The response should contain only those lines of the entries below that include the string "height".
┌────────
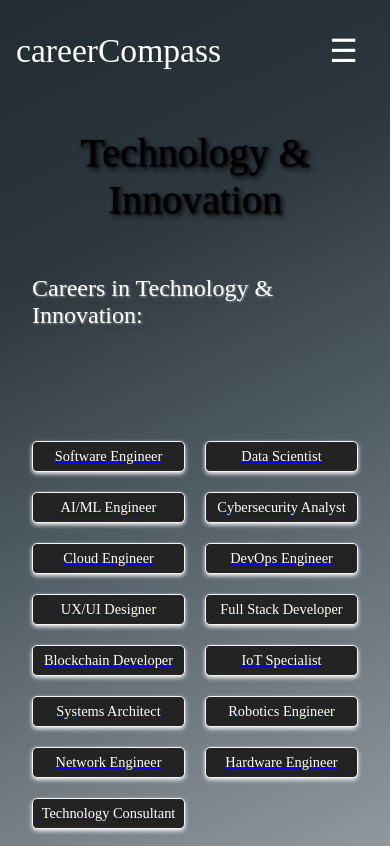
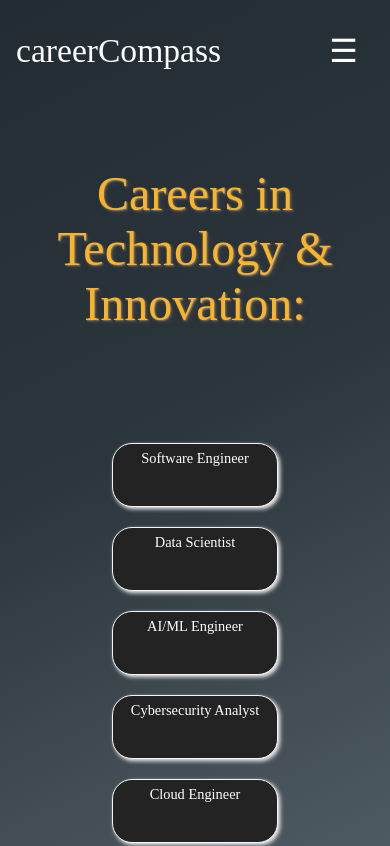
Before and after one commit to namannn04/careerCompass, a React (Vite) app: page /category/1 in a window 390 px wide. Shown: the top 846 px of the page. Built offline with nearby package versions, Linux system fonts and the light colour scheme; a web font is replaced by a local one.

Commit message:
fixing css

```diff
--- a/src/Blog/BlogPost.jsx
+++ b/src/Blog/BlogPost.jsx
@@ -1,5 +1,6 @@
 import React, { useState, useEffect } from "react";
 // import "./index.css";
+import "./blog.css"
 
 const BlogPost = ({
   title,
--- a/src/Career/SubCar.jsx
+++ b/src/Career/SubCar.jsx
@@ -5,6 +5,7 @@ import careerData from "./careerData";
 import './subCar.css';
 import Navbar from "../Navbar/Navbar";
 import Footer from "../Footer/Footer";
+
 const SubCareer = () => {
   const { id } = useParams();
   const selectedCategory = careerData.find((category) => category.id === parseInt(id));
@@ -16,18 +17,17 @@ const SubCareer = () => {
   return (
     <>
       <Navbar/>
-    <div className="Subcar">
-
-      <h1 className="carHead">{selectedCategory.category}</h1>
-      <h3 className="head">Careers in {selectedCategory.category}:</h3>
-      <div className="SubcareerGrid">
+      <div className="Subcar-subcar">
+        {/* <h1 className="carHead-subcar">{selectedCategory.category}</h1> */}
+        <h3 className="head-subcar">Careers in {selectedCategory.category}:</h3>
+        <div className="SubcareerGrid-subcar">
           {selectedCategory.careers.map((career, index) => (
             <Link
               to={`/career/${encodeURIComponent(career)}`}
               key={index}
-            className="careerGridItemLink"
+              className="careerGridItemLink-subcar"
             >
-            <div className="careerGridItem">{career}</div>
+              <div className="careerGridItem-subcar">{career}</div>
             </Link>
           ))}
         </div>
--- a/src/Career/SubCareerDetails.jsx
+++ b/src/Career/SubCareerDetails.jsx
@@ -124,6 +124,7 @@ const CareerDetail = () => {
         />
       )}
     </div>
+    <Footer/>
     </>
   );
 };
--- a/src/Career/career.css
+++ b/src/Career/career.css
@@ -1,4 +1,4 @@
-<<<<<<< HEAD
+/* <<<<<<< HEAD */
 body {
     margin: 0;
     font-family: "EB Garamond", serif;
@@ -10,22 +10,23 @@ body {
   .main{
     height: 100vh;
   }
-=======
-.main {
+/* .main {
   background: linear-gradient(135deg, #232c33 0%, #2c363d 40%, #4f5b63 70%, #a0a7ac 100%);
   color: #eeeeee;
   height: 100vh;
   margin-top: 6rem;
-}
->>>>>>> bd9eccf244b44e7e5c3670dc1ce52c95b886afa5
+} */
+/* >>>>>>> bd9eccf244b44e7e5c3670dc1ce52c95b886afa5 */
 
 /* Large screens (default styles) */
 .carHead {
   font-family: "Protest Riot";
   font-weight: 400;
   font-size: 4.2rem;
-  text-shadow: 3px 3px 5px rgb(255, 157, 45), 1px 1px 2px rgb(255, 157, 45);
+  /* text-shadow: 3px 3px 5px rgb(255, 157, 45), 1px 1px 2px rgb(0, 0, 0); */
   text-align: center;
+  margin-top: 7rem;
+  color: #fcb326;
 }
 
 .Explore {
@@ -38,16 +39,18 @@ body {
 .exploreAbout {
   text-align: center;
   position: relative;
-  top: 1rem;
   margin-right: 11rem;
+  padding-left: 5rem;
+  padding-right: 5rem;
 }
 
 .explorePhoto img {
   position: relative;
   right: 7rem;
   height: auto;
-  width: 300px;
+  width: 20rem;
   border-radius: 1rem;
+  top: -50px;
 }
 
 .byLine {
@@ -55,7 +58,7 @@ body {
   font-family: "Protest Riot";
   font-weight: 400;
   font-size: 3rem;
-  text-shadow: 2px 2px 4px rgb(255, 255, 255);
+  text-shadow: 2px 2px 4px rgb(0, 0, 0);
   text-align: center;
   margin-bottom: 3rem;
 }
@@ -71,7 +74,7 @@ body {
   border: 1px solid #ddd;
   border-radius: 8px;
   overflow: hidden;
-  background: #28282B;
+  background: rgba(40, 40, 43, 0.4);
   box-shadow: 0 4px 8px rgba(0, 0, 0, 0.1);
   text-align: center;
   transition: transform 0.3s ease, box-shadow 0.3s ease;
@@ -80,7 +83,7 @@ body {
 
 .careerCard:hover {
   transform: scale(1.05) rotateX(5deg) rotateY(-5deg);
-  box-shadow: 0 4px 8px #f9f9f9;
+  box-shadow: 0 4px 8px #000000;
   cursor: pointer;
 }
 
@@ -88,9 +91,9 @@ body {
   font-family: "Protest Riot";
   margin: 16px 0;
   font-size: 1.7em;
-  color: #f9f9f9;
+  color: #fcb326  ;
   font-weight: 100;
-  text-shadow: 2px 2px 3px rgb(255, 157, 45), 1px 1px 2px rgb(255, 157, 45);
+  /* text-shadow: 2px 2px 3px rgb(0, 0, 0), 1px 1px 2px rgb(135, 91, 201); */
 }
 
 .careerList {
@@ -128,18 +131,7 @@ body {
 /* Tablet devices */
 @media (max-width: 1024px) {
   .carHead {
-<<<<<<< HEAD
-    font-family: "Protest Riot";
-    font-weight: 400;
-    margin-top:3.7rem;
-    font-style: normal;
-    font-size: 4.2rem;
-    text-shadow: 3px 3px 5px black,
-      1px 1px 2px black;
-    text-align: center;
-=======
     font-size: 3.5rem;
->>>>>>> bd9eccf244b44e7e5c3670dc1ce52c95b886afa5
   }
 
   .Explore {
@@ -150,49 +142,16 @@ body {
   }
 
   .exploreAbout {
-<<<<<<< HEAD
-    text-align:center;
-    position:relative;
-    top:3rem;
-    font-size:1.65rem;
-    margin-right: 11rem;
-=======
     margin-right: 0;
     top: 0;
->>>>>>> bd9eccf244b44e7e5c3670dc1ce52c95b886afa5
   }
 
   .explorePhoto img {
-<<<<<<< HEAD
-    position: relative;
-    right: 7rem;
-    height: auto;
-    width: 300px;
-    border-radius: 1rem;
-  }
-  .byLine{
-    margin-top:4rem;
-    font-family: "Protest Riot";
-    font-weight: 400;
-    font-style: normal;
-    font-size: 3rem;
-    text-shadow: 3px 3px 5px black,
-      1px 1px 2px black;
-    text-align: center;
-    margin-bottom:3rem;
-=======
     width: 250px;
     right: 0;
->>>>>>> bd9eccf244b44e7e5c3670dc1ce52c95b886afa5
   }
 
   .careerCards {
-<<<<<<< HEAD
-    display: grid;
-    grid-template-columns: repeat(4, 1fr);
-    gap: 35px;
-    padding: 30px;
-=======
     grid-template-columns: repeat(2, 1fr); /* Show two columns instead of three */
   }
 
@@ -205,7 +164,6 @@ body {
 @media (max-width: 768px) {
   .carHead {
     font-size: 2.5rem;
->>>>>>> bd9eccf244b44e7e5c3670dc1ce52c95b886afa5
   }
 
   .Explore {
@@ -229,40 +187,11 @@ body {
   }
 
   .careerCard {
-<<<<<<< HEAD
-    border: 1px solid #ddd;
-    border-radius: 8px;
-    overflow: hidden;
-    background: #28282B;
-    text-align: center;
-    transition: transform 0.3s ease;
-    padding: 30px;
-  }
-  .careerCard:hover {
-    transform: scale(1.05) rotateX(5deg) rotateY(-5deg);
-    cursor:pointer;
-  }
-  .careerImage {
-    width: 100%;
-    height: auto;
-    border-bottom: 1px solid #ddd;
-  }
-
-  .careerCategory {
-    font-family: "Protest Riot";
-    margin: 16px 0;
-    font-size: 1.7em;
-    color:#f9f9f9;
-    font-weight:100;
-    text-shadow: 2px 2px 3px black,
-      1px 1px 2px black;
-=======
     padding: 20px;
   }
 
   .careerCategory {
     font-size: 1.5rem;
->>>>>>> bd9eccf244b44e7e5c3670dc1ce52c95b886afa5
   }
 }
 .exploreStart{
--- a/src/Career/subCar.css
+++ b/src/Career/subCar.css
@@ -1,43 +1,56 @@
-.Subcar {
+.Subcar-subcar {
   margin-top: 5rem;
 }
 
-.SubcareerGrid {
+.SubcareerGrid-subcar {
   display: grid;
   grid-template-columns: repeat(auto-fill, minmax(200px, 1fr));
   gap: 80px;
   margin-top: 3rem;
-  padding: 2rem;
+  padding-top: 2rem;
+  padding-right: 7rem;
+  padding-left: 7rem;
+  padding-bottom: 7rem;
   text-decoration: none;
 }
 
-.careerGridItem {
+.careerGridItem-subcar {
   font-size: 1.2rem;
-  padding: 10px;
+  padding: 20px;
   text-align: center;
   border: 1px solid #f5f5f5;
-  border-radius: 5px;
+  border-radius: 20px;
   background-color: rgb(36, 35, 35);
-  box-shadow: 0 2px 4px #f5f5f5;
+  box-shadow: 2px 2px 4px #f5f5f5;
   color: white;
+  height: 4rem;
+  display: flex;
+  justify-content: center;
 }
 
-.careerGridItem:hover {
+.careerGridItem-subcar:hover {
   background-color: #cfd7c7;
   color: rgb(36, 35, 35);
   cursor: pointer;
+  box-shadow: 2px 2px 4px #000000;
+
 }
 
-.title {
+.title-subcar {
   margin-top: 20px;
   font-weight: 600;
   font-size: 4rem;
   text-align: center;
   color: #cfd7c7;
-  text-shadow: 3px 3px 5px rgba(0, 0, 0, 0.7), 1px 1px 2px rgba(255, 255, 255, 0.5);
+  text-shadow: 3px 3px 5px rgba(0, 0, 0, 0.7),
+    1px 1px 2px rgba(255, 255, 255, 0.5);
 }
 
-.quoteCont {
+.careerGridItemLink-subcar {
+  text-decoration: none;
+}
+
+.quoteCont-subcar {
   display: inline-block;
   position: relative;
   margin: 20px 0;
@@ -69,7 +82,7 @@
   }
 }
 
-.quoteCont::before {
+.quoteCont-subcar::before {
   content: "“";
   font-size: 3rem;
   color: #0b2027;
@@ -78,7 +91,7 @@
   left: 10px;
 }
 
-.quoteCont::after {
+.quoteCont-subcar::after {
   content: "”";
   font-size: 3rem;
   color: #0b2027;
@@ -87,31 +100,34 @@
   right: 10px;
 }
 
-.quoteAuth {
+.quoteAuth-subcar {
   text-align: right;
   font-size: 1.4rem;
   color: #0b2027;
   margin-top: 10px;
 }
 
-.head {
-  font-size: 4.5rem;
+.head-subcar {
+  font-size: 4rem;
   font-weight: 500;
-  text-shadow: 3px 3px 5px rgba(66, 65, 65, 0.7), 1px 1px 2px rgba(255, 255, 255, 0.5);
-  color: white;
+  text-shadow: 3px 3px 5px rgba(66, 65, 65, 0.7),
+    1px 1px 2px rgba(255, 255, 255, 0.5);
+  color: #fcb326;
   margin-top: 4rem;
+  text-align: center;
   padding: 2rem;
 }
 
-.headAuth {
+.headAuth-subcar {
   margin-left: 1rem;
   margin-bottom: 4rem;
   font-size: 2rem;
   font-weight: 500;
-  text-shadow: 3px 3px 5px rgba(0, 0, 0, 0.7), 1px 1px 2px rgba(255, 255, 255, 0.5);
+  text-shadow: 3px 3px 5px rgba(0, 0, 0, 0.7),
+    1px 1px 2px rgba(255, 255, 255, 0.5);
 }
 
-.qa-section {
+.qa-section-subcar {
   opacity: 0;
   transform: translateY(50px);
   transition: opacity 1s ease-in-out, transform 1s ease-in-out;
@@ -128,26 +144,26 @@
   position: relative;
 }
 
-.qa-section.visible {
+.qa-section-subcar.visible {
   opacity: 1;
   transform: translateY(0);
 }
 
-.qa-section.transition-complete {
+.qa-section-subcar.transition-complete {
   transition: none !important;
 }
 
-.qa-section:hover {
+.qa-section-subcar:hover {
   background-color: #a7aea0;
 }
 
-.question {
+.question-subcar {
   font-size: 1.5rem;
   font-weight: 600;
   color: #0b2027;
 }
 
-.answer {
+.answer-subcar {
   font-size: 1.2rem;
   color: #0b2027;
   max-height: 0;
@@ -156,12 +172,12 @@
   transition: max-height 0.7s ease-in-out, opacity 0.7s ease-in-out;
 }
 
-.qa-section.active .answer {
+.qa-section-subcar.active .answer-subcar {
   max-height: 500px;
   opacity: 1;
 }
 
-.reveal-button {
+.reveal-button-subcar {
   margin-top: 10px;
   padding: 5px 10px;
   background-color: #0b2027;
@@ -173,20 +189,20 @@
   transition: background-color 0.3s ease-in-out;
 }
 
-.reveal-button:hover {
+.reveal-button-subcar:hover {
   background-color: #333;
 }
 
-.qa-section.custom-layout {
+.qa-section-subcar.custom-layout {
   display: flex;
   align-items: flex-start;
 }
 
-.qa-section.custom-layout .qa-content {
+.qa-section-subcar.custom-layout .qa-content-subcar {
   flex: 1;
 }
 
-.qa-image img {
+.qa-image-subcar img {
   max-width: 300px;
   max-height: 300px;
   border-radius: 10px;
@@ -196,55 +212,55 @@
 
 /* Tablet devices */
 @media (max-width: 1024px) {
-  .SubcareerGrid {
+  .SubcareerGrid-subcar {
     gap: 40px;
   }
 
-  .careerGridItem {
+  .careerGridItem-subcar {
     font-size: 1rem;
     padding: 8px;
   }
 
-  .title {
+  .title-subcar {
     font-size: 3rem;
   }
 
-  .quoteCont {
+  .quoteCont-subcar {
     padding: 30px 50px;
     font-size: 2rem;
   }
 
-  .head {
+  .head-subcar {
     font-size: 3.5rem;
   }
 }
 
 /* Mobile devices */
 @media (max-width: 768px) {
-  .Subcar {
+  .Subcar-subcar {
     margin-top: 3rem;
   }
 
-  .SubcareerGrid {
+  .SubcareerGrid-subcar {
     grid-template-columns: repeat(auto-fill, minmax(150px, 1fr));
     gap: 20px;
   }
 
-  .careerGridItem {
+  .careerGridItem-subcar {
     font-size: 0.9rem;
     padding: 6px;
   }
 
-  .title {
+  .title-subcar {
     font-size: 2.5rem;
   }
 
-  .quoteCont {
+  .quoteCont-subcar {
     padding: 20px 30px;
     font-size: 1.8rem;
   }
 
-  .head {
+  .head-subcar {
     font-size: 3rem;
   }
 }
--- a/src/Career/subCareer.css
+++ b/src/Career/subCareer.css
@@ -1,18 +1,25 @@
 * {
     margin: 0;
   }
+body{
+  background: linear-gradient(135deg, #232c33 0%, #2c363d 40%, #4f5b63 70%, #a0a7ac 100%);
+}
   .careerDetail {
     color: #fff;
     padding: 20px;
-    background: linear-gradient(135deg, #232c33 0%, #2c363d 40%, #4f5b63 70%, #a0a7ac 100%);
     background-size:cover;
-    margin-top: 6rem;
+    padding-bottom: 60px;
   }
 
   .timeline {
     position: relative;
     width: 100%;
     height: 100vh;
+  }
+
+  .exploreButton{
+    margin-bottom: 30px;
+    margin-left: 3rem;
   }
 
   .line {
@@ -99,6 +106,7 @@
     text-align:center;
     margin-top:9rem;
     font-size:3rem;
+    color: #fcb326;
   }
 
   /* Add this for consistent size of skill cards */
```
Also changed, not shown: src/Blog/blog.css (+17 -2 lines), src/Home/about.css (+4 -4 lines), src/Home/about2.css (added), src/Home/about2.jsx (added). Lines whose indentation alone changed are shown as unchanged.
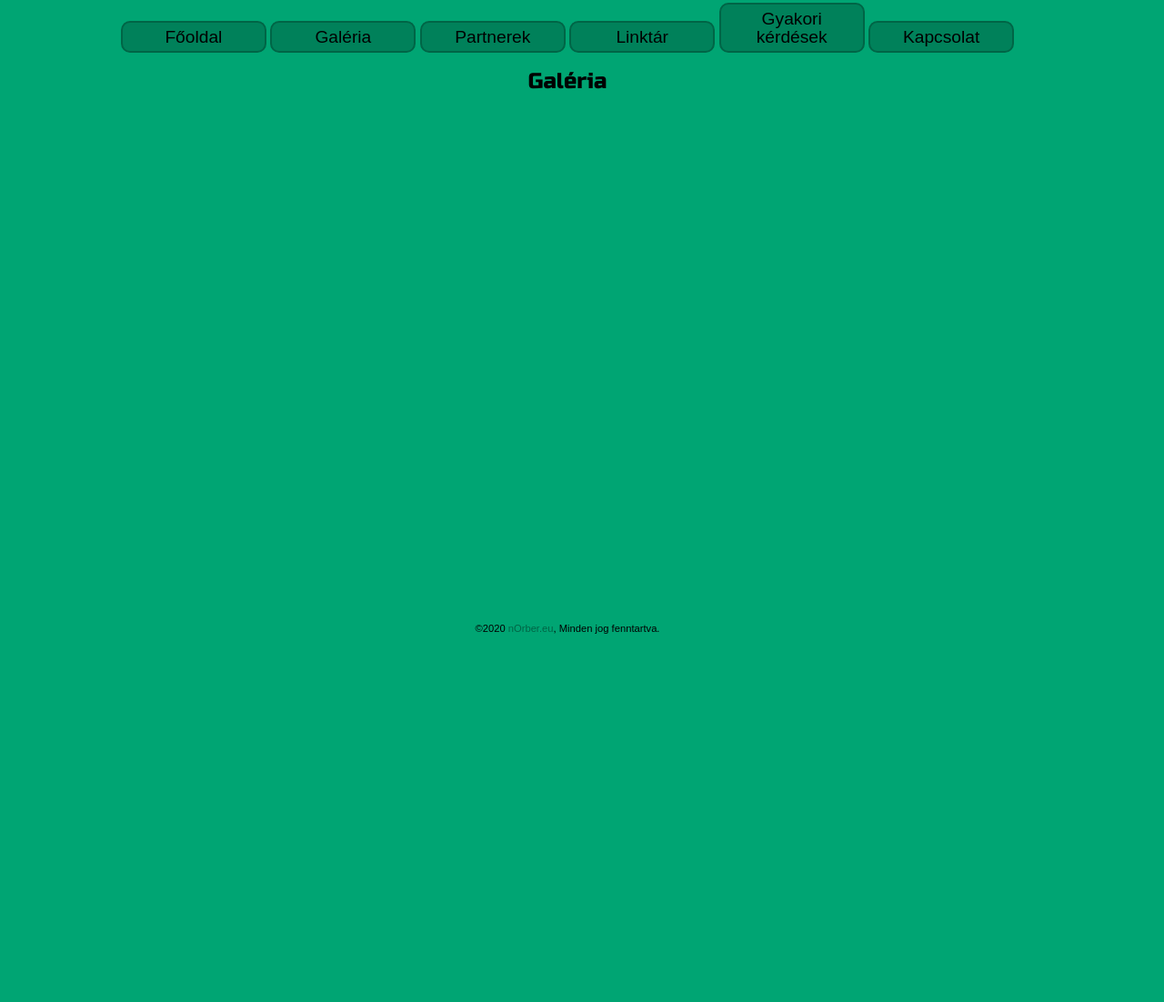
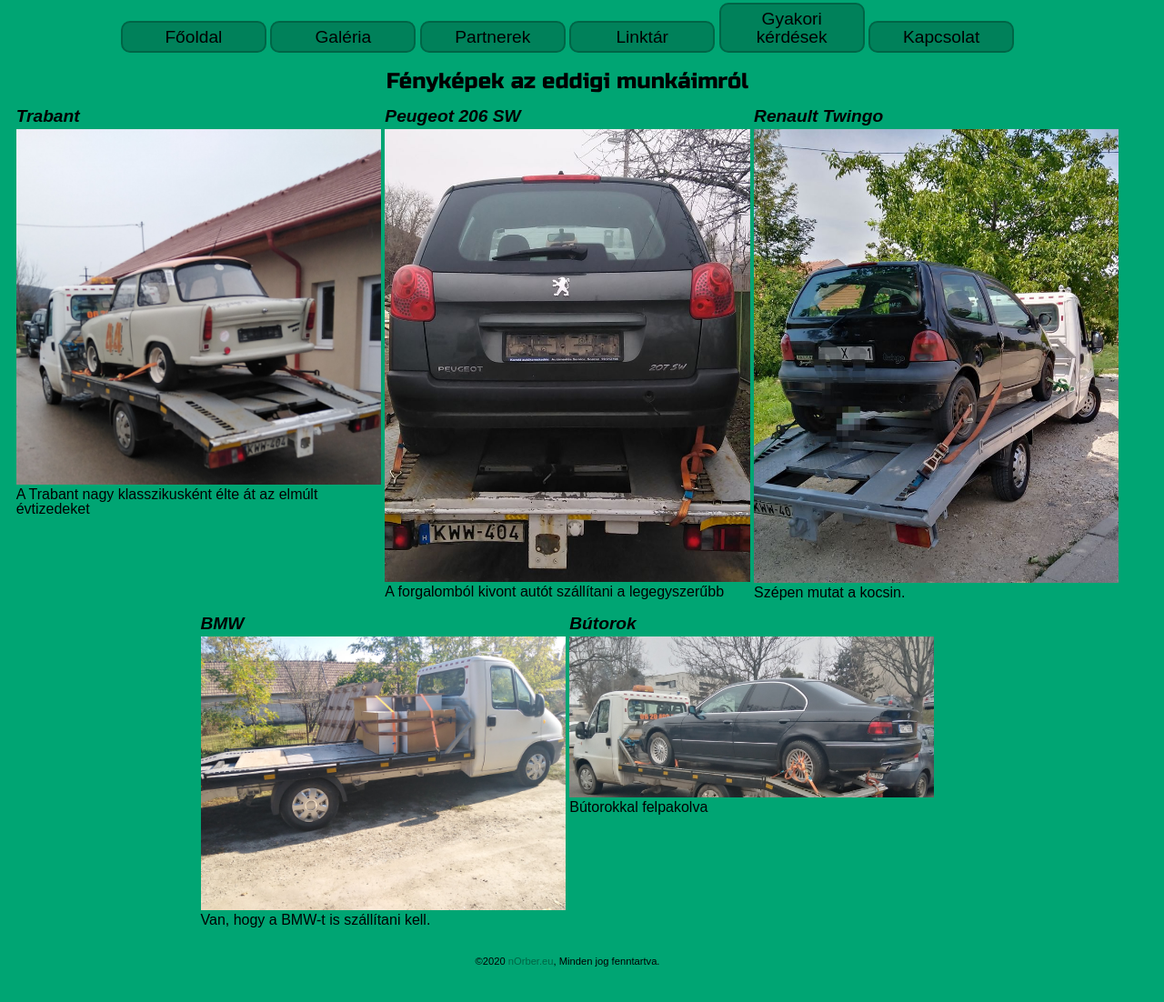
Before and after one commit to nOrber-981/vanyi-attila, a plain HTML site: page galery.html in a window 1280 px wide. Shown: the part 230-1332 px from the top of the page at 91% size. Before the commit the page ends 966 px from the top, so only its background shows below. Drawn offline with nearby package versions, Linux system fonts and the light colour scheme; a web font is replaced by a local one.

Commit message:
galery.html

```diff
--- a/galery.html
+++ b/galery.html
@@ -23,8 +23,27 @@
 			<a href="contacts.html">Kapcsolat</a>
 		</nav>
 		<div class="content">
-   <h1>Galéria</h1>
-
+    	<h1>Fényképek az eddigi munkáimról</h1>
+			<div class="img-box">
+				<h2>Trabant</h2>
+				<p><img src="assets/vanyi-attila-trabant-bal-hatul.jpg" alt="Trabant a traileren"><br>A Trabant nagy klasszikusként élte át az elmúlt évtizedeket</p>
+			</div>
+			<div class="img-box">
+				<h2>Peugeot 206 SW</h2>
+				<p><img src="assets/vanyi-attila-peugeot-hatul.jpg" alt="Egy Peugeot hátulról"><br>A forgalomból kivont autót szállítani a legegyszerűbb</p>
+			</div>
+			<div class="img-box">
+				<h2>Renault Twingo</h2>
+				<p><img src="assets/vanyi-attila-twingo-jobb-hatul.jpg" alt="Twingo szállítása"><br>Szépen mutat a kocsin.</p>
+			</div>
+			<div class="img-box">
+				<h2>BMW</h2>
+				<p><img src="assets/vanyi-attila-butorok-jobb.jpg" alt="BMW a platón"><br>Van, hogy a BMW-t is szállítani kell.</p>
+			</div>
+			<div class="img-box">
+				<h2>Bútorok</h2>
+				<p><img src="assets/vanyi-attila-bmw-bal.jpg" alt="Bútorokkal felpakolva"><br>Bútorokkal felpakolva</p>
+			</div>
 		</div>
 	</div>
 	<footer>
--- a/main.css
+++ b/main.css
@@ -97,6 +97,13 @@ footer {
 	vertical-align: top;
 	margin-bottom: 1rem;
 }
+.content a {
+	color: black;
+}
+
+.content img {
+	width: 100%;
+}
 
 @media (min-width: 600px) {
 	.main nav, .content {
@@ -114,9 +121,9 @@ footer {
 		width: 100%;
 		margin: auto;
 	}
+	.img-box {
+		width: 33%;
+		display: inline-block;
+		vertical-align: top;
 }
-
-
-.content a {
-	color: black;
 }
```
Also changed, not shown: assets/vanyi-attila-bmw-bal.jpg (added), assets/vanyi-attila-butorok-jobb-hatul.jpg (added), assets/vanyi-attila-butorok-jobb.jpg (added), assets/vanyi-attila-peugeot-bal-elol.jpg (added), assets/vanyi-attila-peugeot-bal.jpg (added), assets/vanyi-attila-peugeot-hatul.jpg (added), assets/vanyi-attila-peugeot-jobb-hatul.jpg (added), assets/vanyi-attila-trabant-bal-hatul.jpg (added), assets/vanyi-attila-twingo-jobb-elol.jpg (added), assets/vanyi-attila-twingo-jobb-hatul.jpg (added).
└────────
* **ANSWER**:
     height: 100vh;
   height: 100vh;
   height: auto;
-    height: auto;
-    height: auto;
+  height: 4rem;
   max-height: 0;
   transition: max-height 0.7s ease-in-out, opacity 0.7s ease-in-out;
   max-height: 500px;
   max-height: 300px;
     height: 100vh;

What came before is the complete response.